The Financial Times confirmed yesterday that payment for its day and weekly passes for its online content will go through PayPal, the e-commerce business owned by eBay. The FT first announced plans of its online subscription model last August before announcing the option of a day pass last month.
Despite previous reports, the FT will not be going ahead with a "micropayment" option, a model which would allow readers to pay a small fee to access a single article online. "Micropayments simply isn't going to work if you go to an article and you spend quarter of an hour filling out forms and ticking boxes," John Ridding, CEO of the FT, told the newspaper's Digital Media & Broadcasting conference in London.
"Done right, micropayments can support a subscription model. If you get the pricing right for the micropayments, you can actually support an annual subscription," said Ridding.
News of the FT's collaboration with PayPal underscores the newspaper's emphasis on digital subscriptions amid an increasingly difficult climate for print media. While Pearson, the parent company of the FT, recently posted a 13% increase in profits from last year, the FT Group, which includes FT Publishing and Interactive Data, reported that revenues dropped by 12% in the last year.
Ben Hughes, global commercial director and deputy CEO of the newspaper, did qualify that figure by pointing out that the Financial Times and FT.com, both part of FT Publishing, earned a profit last year. Hughes told Marketing Week he was "delighted" with the results of the company's print and digital divisions.
In 2009, FT.com saw a 15% increase in online paying subscribers to more than 126,000 as well as 750 companies. Revenue from online subscriptions increased by 43% over the last year while content revenue was up 15%.
Despite mixed financial reports, the FT will move ahead with their online strategy. "We believe that if you are charging for content in print, then there is no reason why you should not do that online," said Hughes.
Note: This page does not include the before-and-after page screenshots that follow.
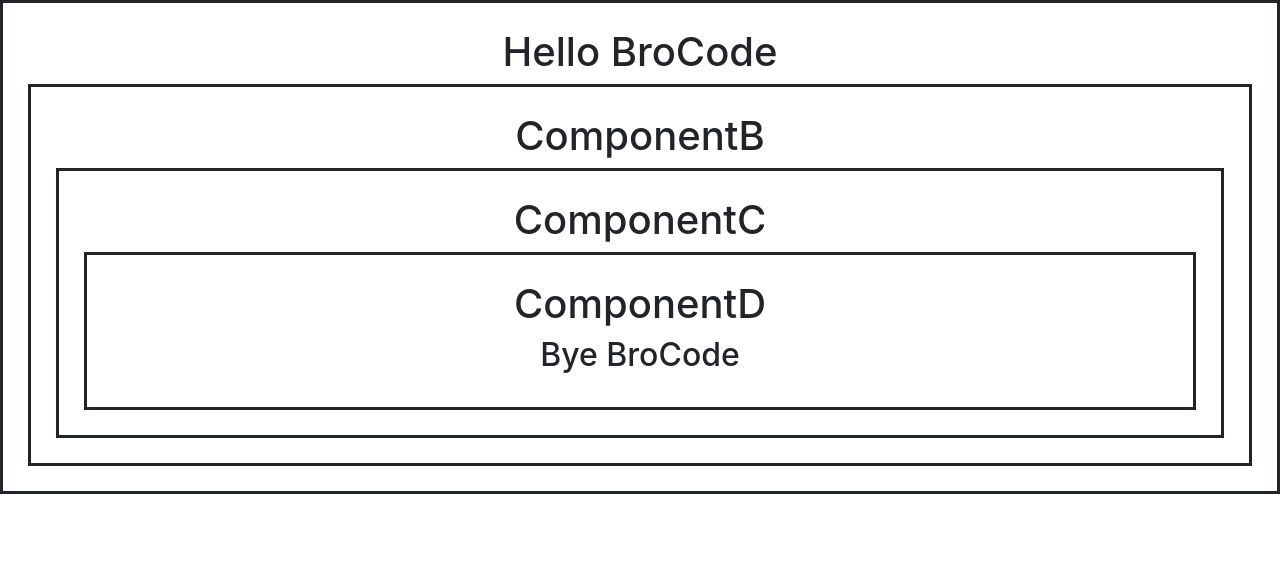
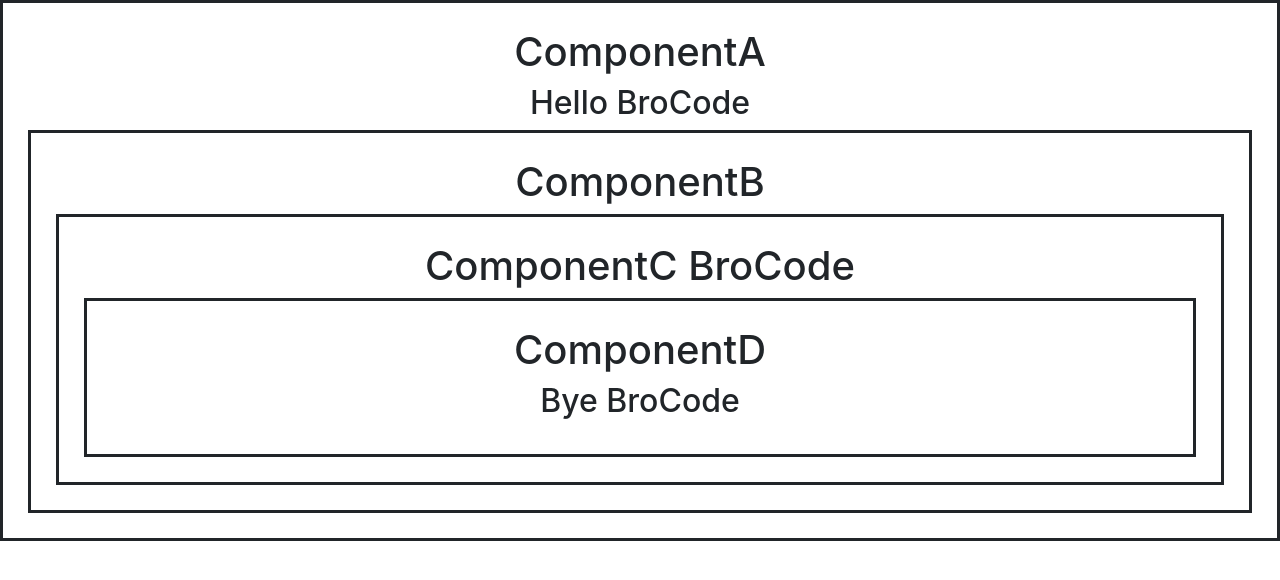
Before and after one commit to mah-esh-arjan/Test-Project, a React (Create React App) app: page / in a window 1280 px wide. Shown: the top 580 px of the page. Built offline with nearby package versions, Linux system fonts and the light colour scheme; the HTML template or start-up script is replaced by a standard one.

Commit message:
Fix prop drilling using useContext

```diff
--- a/src/UsingContext/ComponentA.js
+++ b/src/UsingContext/ComponentA.js
@@ -1,15 +1,22 @@
-import { useState } from "react";
+import { useState, createContext } from "react";
 import ComponentB from './ComponentB.js';
 import './Component.css';
 
+export const NameContext = createContext();
+
 const ComponentA = () => {
+
+
 
     const [user,setUser] = useState("BroCode");
 
     return(
         <div className="box">
-        <h1>Hello {user}</h1>
-        <ComponentB props={user}/>
+         <h1>ComponentA</h1>
+          <h2>Hello {user}</h2>
+        <NameContext.Provider value={user}>
+        <ComponentB  />
+        </NameContext.Provider>
         </div>
     )
 }
--- a/src/UsingContext/ComponentB.js
+++ b/src/UsingContext/ComponentB.js
@@ -2,12 +2,12 @@ import ComponentC from './ComponentC.js';
 import './Component.css';
 
 
-const ComponentB = ({props}) => {
+const ComponentB = () => {
 
     return(
         <div className="box">
             <h1>ComponentB</h1>
-           <ComponentC props={props}/>
+           <ComponentC />
          </div>
     )
 }
--- a/src/UsingContext/ComponentC.js
+++ b/src/UsingContext/ComponentC.js
@@ -1,14 +1,16 @@
 import ComponentD from './ComponentD.js';
 import './Component.css';
+import { useContext } from 'react';
+import { NameContext } from './ComponentA.js';
 
+const ComponentC = () => {
 
-const ComponentC = ({props}) => {
-
+    const name = useContext(NameContext)
 
     return(
         <div className="box">
-            <h1>ComponentC</h1>
-            <ComponentD props={props} />
+            <h1>ComponentC {name}</h1>
+            <ComponentD  />
          </div>
     )
 }
--- a/src/UsingContext/ComponentD.js
+++ b/src/UsingContext/ComponentD.js
@@ -1,13 +1,15 @@
-
+import { useContext } from 'react';
+import { NameContext } from './ComponentA';
 
 import './Component.css';
 
-const ComponentD = ({props}) => {
+const ComponentD = () => {
+    const name = useContext(NameContext);
 
     return(
         <div className="box">
             <h1>ComponentD</h1>
-            <h2> Bye {props }</h2>
+            <h2> Bye {name }</h2>
         </div>
     )
 }
```
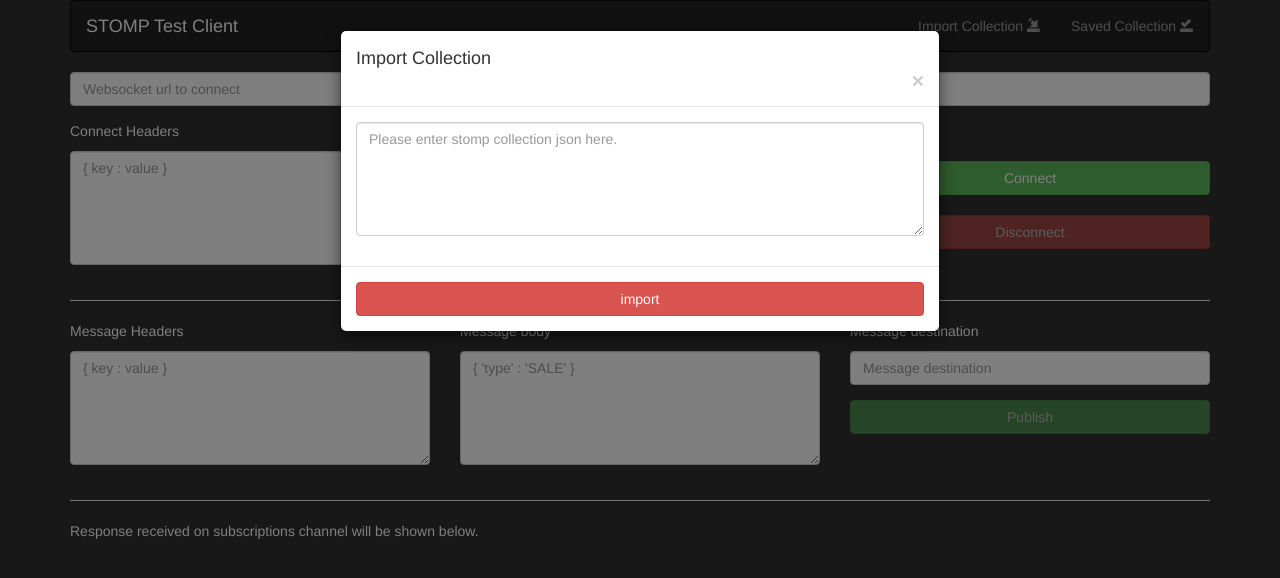
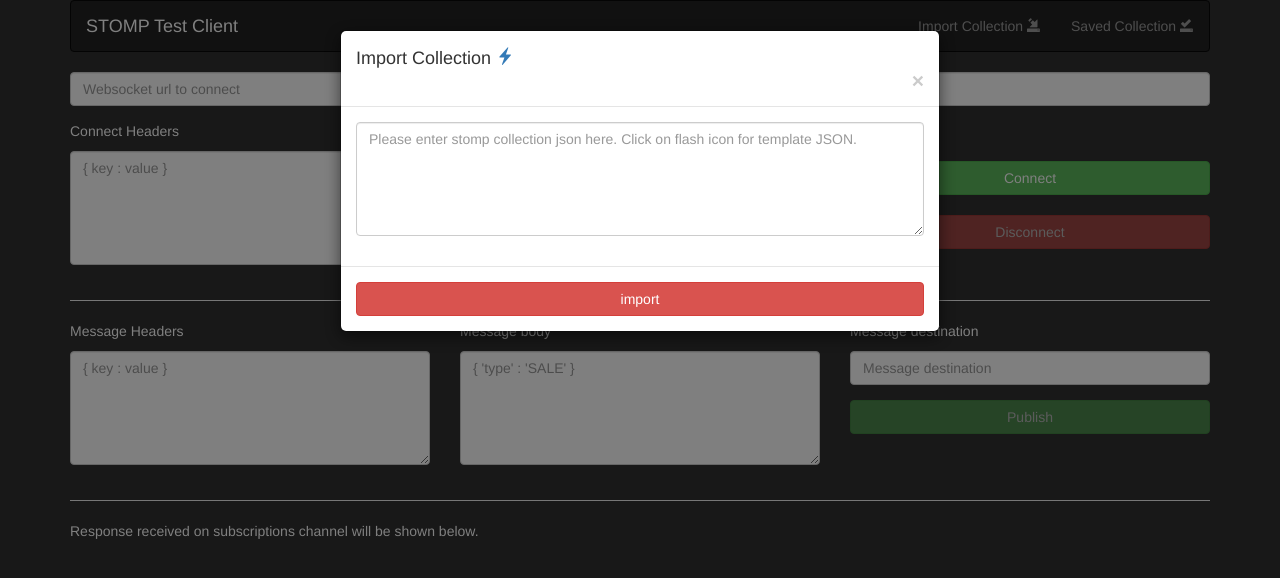
Before and after one commit to rishabhhanday/stomp-client-ng, an Angular app: page / in a window 1280 px wide. Both pictures are taken after a click on the link "Import Collection". Shown: the top 578 px of the page. Built offline with nearby package versions, Linux system fonts and the light colour scheme.

Commit message:
used localStorage to persist data

```diff
--- a/src/app/components/header/stomp-collection/stomp-collection.component.html
+++ b/src/app/components/header/stomp-collection/stomp-collection.component.html
@@ -25,7 +25,15 @@
     <div class="modal-content">
       <!-- Modal Header -->
       <div class="modal-header">
-        <h4 class="modal-title">Import Collection</h4>
+        <h4 class="modal-title">
+          Import Collection
+          <a
+            style="cursor: pointer"
+            (click)="autofillCollection(collectionJsonToImport)"
+          >
+            <span class="glyphicon glyphicon-flash"></span>
+          </a>
+        </h4>
         <button type="button" class="close" data-dismiss="modal">
           &times;
         </button>
@@ -37,7 +45,7 @@
           <textarea
             class="form-control"
             rows="5"
-            placeholder="Please enter stomp collection json here."
+            placeholder="Please enter stomp collection json here. Click on flash icon for template JSON."
             #collectionJsonToImport
             wrap="off"
           ></textarea>
--- a/src/app/components/header/stomp-collection/stomp-collection.component.ts
+++ b/src/app/components/header/stomp-collection/stomp-collection.component.ts
@@ -13,6 +13,7 @@ export class StompCollectionComponent implements OnInit {
   isConnected: boolean = false;
   collection: string = '';
   collectionNames: string[] = [];
+
   constructor(
     private stompService: StompService,
     private collectionService: CollectionService
@@ -49,4 +50,10 @@ export class StompCollectionComponent implements OnInit {
       'Collection successfully added. Please check saved collection to use.'
     );
   }
+
+  autofillCollection(collectionEl: HTMLTextAreaElement) {
+    collectionEl.value = JSONUtil.beautify(
+      JSON.stringify(this.collectionService.getAllCollections())
+    );
+  }
 }
--- a/src/app/service/collection-service.service.ts
+++ b/src/app/service/collection-service.service.ts
@@ -70,4 +70,8 @@ export class CollectionService {
 
     this.resetCollectionInLocalStorage();
   }
+
+  getAllCollections() {
+    return this.collections;
+  }
 }
```
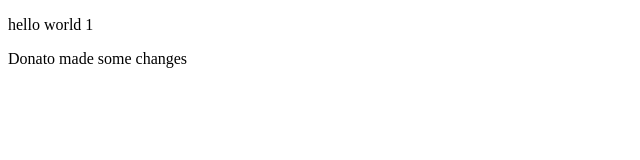
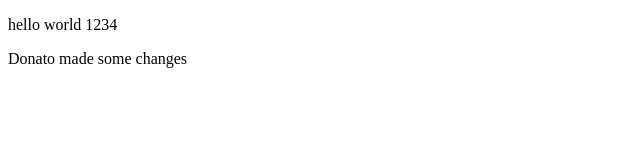
Before and after one commit to brunokiafuka/github-lab, a plain HTML site: page index.html in a window 1280 px wide. Shown: the full height of the page, 0-640 px from the left. Drawn offline with Linux system fonts and the light colour scheme.

Commit message:
Update index.html

```diff
--- a/index.html
+++ b/index.html
@@ -7,7 +7,7 @@
     <title>Document</title>
   </head>
   <body>
-    <p>hello world 1</p>
+    <p>hello world 1234</p>
     <p>Donato made some changes</p>
   </body>
 </html>
```
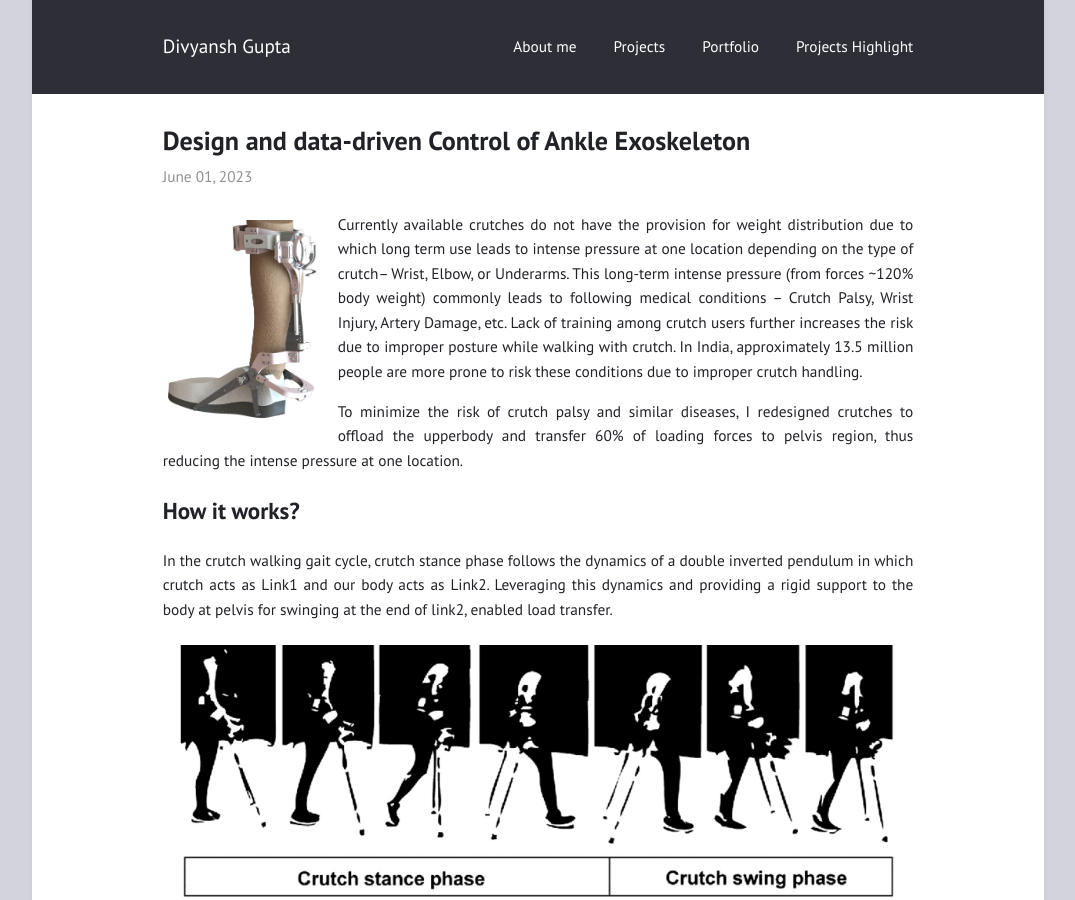
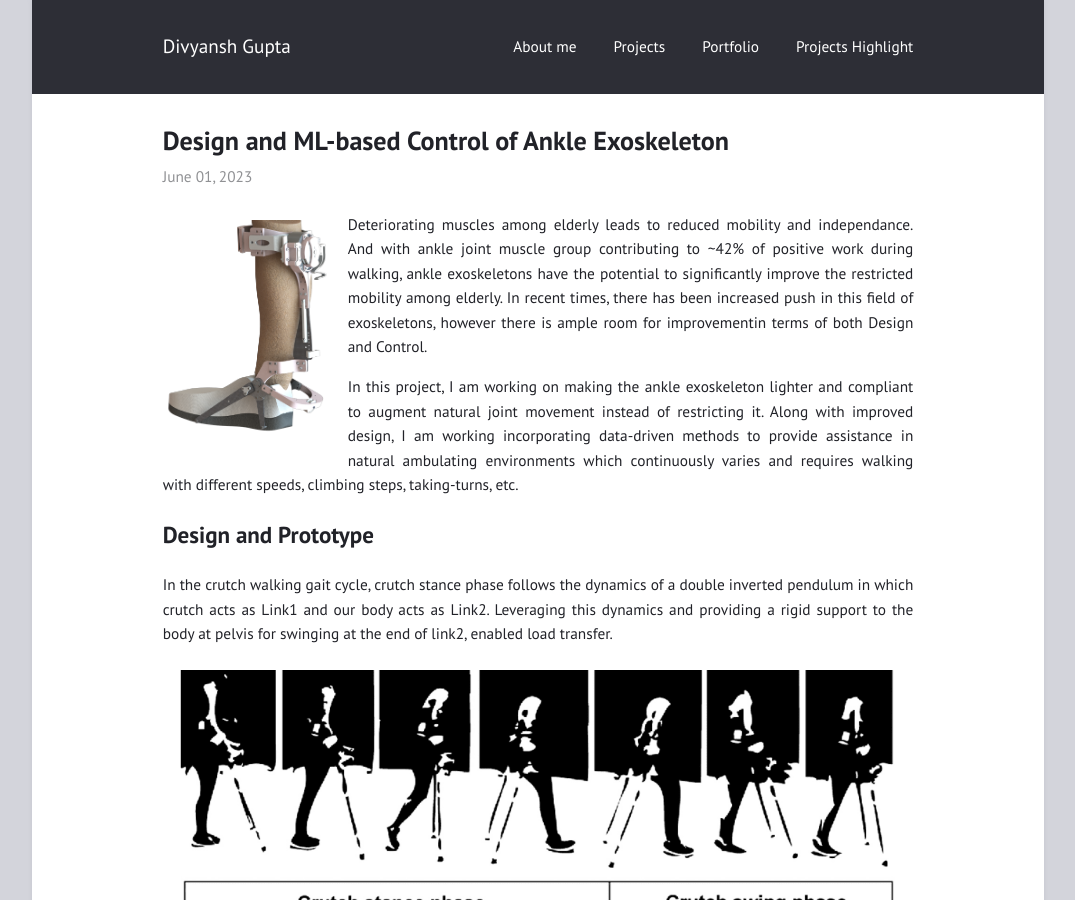
Before and after one commit to gupta-divy/gupta-divy.github.io, a Jekyll site: the page built from _posts/2023-06-01-Design and Control of Ankle Exoskeleton.md, in a window 1280 px wide and 900 px high. Shown: the whole window, without its empty margins (102-1177 px from the left). Built offline with Jekyll 4.4.1, drawn with Linux system fonts in a browser that asks for light colours.

Commit message:
Project Info Updates

```diff
--- a/_posts/2023-06-01-Design and Control of Ankle Exoskeleton.md
+++ b/_posts/2023-06-01-Design and Control of Ankle Exoskeleton.md
@@ -1,15 +1,15 @@
 ---
-title:  "Design and data-driven Control of Ankle Exoskeleton"
+title:  "Design and ML-based Control of Ankle Exoskeleton"
 layout: post
 ---
-<img align="left" width="160" height="200" src="/assets/AnkleExo_CAD.png" style="padding-right: 15px; padding-bottom: 15px;">
-Currently available crutches do not have the provision for weight distribution due to which long term use leads to intense pressure at one location depending on the type of crutch– Wrist, Elbow, or Underarms. This long-term intense pressure (from forces ~120% body weight) commonly leads to following medical conditions – Crutch Palsy, Wrist Injury, Artery Damage, etc. Lack of training among crutch users further increases the risk due to improper posture while walking with crutch. In India, approximately 13.5 million people are more prone to risk these conditions due to improper crutch handling.
+<img align="left" width="170" height="220" src="/assets/AnkleExo_CAD.png" style="padding-right: 15px; padding-bottom: 15px;">
+Deteriorating muscles among elderly leads to reduced mobility and independance. And with ankle joint muscle group contributing to ~42% of positive work during walking, ankle exoskeletons have the potential to significantly improve the restricted mobility among elderly. In recent times, there has been increased push in this field of exoskeletons, however there is ample room for improvementin terms of both Design and Control.
 
-To minimize the risk of crutch palsy and similar diseases, I redesigned crutches to offload the upperbody and transfer 60% of loading forces to pelvis region, thus reducing the intense pressure at one location.
+In this project, I am working on making the ankle exoskeleton lighter and compliant to augment natural joint movement instead of restricting it. Along with improved design, I am working incorporating data-driven methods to provide assistance in natural ambulating environments which continuously varies and requires walking with different speeds, climbing steps, taking-turns, etc.
 
 
 
-## How it works?
+## Design and Prototype
 In the crutch walking gait cycle, crutch stance phase follows the dynamics of a double inverted pendulum in which crutch acts as Link1 and our body acts as Link2. Leveraging this dynamics and providing a rigid support to the body at pelvis for swinging at the end of link2, enabled load transfer.
 
 ![Crutch walking cycle](/assets/Crutch_cycle.png)
```
Also changed, not shown: _posts/2019-01-01-Redesigned Crutches.md (+1 -1 lines), _posts/2019-05-01-Chitrak-Quadruped.md (+2 -2 lines), _posts/2022-12-24-Robot-Sensing-and-Navigation.md (+1 -0 lines).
Unless more technology is introduced to make micropayments an easy and effective way to pay for content, the FT will start using PayPal in a few months as the method of payment for day and weekly passes.